Thinking about your issue, I believe that the question is actually a different one: You try to go this way because you plan to optimize the memory usage of Cycles when rendering hair. Now the good news is that converting your hair patch to a mesh is actually unneccessary in this case. Blenders hair system allows you not only to create hair strands, but also to distribute other objects (as you know) and groups over the surface. If you turn your initial hair patch into a group, you can spread that as an instance over the target mesh, keeping the whole look of it intact.
Step 1: Create the group using Ctrl+G and give it a decent name (i chose hairPatch).
Step 2: Create another hair particle system on the target mesh and select the group to be duplicated:
At this point you'll see a glitch: you can see the base mesh from which you emitted your hair system from distributed across, but the grass blades are all in the center of the mesh. Luckily, this is only happening in the viewport, when you render they distribute fine. The last thing you need to do is orient and scale the blade patch correctly. Blender emits by default the instance along the Y-Axis. If you change the particle system to "advanced", you can set the emission velocities manually. The higher the velocity the larger the instance. By default there is a velocity set on the "Normal" value. If you use the "Tangent" value instead, the emission happens in Z axis direction. For scaling in my scene these values worked:
notice that the rendering starts almost immediately, which is a sign that really only one instance of the grass patch is exported to cycles. The memory report in the viewport from my point of view cannot be used as a reference unfortunately.
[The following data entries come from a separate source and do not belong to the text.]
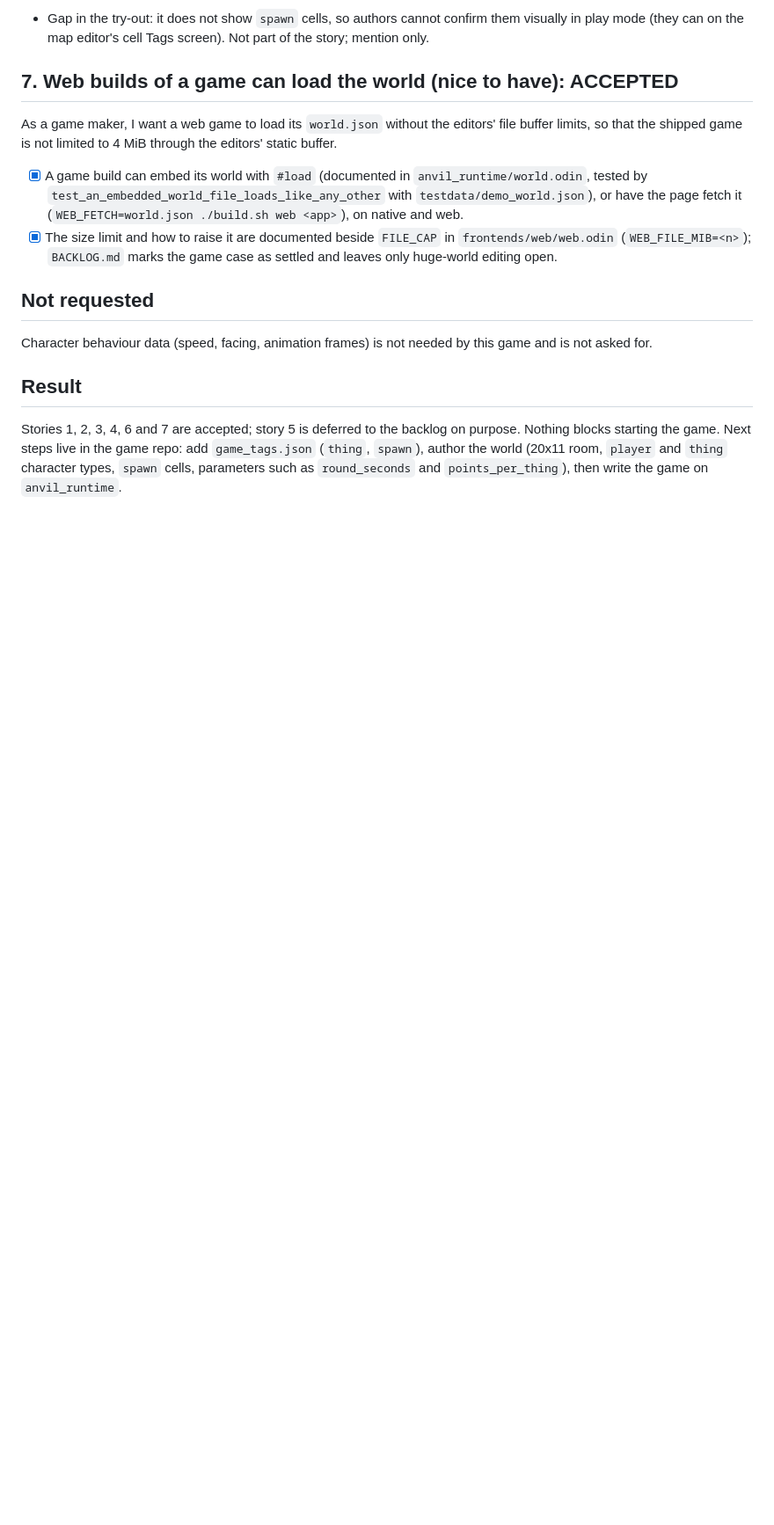
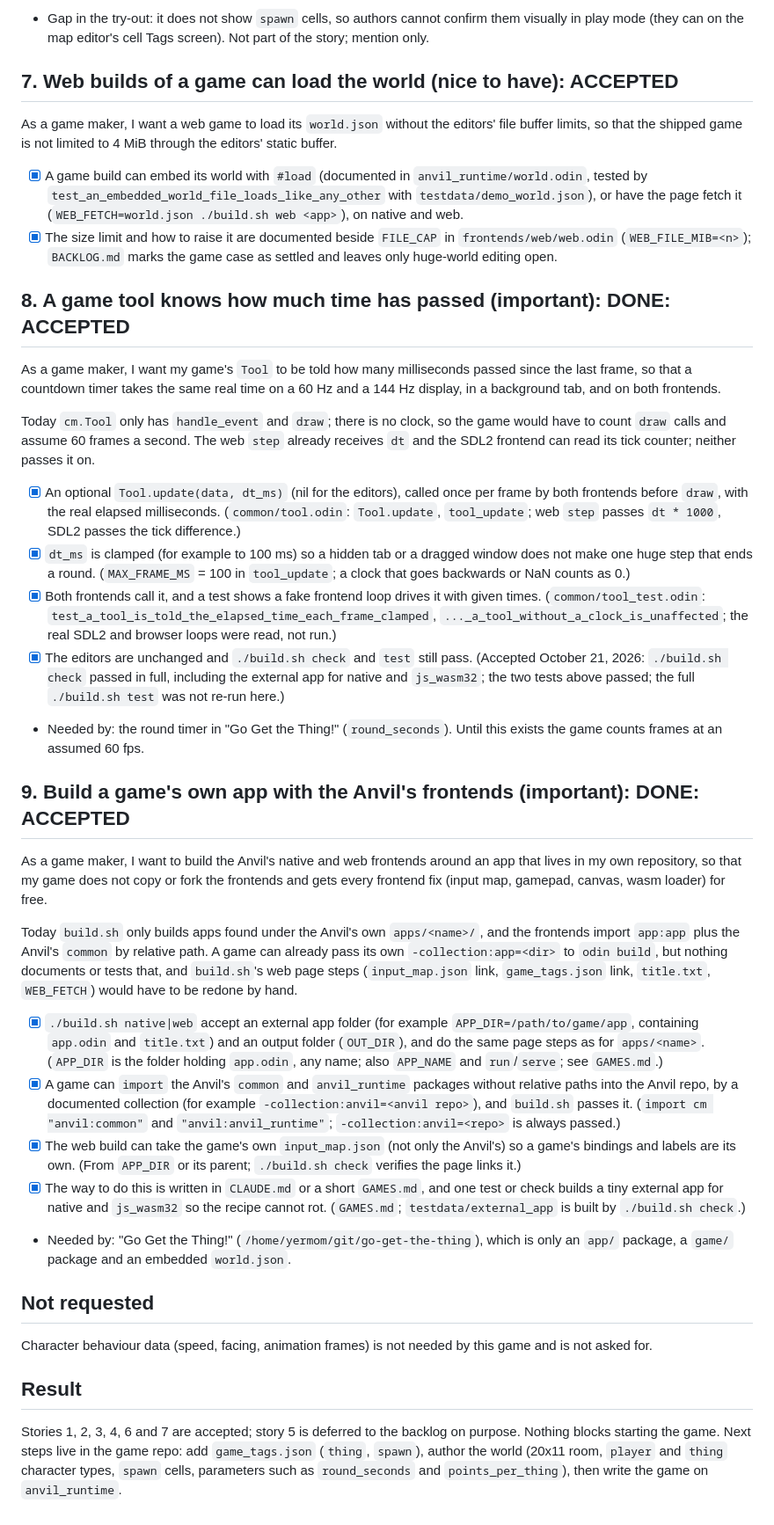
Before and after one commit to playdeezgames/anvil-of-splorr, a Markdown page: USER_STORIES.md, the part around one of its changes. Shown at 88% size. Rendered like a GitHub page; blank space fills up the shorter version.

Commit message:
USER_STORIES: take ownership; tick stories 5 (sound), 8 (Tool clock) and 9 (external app builds) with what was built
Co-Authored-By: Claude Sonnet 5.5 <noreply@anthropic.com>

```diff
--- a/USER_STORIES.md
+++ b/USER_STORIES.md
@@ -67,6 +69,30 @@ As a game maker, I want a web game to load its `world.json` without the editors'
 - [x] A game build can embed its world with `#load` (documented in `anvil_runtime/world.odin`, tested by `test_an_embedded_world_file_loads_like_any_other` with `testdata/demo_world.json`), or have the page fetch it (`WEB_FETCH=world.json ./build.sh web <app>`), on native and web.
 - [x] The size limit and how to raise it are documented beside `FILE_CAP` in `frontends/web/web.odin` (`WEB_FILE_MIB=<n>`); `BACKLOG.md` marks the game case as settled and leaves only huge-world editing open.
 
+## 8. A game tool knows how much time has passed (important): DONE: ACCEPTED
+
+As a game maker, I want my game's `Tool` to be told how many milliseconds passed since the last frame, so that a countdown timer takes the same real time on a 60 Hz and a 144 Hz display, in a background tab, and on both frontends.
+
+Today `cm.Tool` only has `handle_event` and `draw`; there is no clock, so the game would have to count `draw` calls and assume 60 frames a second. The web `step` already receives `dt` and the SDL2 frontend can read its tick counter; neither passes it on.
+
+- [x] An optional `Tool.update(data, dt_ms)` (nil for the editors), called once per frame by both frontends before `draw`, with the real elapsed milliseconds. (`common/tool.odin`: `Tool.update`, `tool_update`; web `step` passes `dt * 1000`, SDL2 passes the tick difference.)
+- [x] `dt_ms` is clamped (for example to 100 ms) so a hidden tab or a dragged window does not make one huge step that ends a round. (`MAX_FRAME_MS` = 100 in `tool_update`; a clock that goes backwards or NaN counts as 0.)
+- [x] Both frontends call it, and a test shows a fake frontend loop drives it with given times. (`common/tool_test.odin`: `test_a_tool_is_told_the_elapsed_time_each_frame_clamped`, `..._a_tool_without_a_clock_is_unaffected`; the real SDL2 and browser loops were read, not run.)
+- [x] The editors are unchanged and `./build.sh check` and `test` still pass. (Accepted October 21, 2026: `./build.sh check` passed in full, including the external app for native and `js_wasm32`; the two tests above passed; the full `./build.sh test` was not re-run here.)
+- Needed by: the round timer in "Go Get the Thing!" (`round_seconds`). Until this exists the game counts frames at an assumed 60 fps.
+
+## 9. Build a game's own app with the Anvil's frontends (important): DONE: ACCEPTED
+
+As a game maker, I want to build the Anvil's native and web frontends around an app that lives in my own repository, so that my game does not copy or fork the frontends and gets every frontend fix (input map, gamepad, canvas, wasm loader) for free.
+
+Today `build.sh` only builds apps found under the Anvil's own `apps/<name>/`, and the frontends import `app:app` plus the Anvil's `common` by relative path. A game can already pass its own `-collection:app=<dir>` to `odin build`, but nothing documents or tests that, and `build.sh`'s web page steps (`input_map.json` link, `game_tags.json` link, `title.txt`, `WEB_FETCH`) would have to be redone by hand.
+
+- [x] `./build.sh native|web` accept an external app folder (for example `APP_DIR=/path/to/game/app`, containing `app.odin` and `title.txt`) and an output folder (`OUT_DIR`), and do the same page steps as for `apps/<name>`. (`APP_DIR` is the folder holding `app.odin`, any name; also `APP_NAME` and `run`/`serve`; see `GAMES.md`.)
+- [x] A game can `import` the Anvil's `common` and `anvil_runtime` packages without relative paths into the Anvil repo, by a documented collection (for example `-collection:anvil=<anvil repo>`), and `build.sh` passes it. (`import cm "anvil:common"` and `"anvil:anvil_runtime"`; `-collection:anvil=<repo>` is always passed.)
+- [x] The web build can take the game's own `input_map.json` (not only the Anvil's) so a game's bindings and labels are its own. (From `APP_DIR` or its parent; `./build.sh check` verifies the page links it.)
+- [x] The way to do this is written in `CLAUDE.md` or a short `GAMES.md`, and one test or check builds a tiny external app for native and `js_wasm32` so the recipe cannot rot. (`GAMES.md`; `testdata/external_app` is built by `./build.sh check`.)
+- Needed by: "Go Get the Thing!" (`/home/yermom/git/go-get-the-thing`), which is only an `app/` package, a `game/` package and an embedded `world.json`.
+
 ## Not requested
 
 Character behaviour data (speed, facing, animation frames) is not needed by this game and is not asked for.
```
Also changed, not shown: other parts of USER_STORIES.md (+5 -3 lines).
For me it reported LESS memory used when rendering the complete scene than it did for just rendering the single grass patch, which cannot be the case. Anyways, this is the final image (I know, it's a masterpiece):